Ways My Wife Saves Us Money : Ask Your Pharmacist For Cheaper Medication Edition
I told him we’d have to see how much it would cost. The full price of the medication was over $400, but with the insurance we had at the time, we only paid $24. However, we changed our medical insurance for 2015, and we would now pay a much higher cost . We have a discount medication card, but it provides much less coverage than our previous plan until our deductible was met.
My wife called the pharmacy, and found out the cream would now cost us $328.
Always seeking out ways to save us money, she started asking questions. Specifically she asked the pharmacy if there was any other medication that could be prescribed that may give us similar results. To our surprise, the pharmacist said we could get the exact medication for a fraction of the cost by simply separating the ingredients.
The acne cream that my son was using was made up of two different medications that are actually shipped separately, and then mixed in the pharmacy into a single container. One ingredient could be purchased over the counter, and the other would require a new prescription.
Here’s the cost breakdown:
- Clindamcycin Phosphate: Requires a prescription and costs $77 per container.
- Benzoyl Peroxide: Does not required a prescription and cost $2.90 per tube.
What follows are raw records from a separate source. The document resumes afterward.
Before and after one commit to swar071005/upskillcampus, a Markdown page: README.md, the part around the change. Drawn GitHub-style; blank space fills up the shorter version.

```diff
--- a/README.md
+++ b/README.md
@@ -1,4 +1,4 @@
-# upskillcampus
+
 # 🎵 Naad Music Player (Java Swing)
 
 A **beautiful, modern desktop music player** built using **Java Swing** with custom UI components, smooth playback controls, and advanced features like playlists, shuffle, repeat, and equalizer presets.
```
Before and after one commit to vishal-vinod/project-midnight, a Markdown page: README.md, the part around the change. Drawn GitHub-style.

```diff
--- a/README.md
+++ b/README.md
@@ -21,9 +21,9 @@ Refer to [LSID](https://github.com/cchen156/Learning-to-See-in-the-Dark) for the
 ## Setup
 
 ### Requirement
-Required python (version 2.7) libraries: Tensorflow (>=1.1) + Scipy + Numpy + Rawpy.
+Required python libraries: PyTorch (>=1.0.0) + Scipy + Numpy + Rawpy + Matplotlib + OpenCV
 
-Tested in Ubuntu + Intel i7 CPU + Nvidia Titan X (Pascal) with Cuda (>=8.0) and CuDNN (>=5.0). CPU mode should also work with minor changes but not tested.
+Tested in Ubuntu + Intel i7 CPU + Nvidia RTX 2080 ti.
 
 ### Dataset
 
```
For $80, we would get the exact same medication that would have cost $328 had we simply refilled his current prescription. The only down side is that my son will have to apply two creams to his face each day instead of one. That’s definitely worth the savings of $248.
I’ve heard of asking the doctor to prescribe generic or a cheaper medication to save money, but I never thought of asking the pharmacist. But it makes sense, since they know how much they will charge at the cash register, the doctor doesn’t.
The pharmacy has a call in to our doctor to change my son’s prescription. By Tuesday we should have the new medication, and my son will be on his way to clearing up his acne.
We’ll have saved $248 simply by asking the pharmacist a question.
Have you ever asked a pharmacist about alternate medications? How much did it save you?
Brought to you courtesy of Brock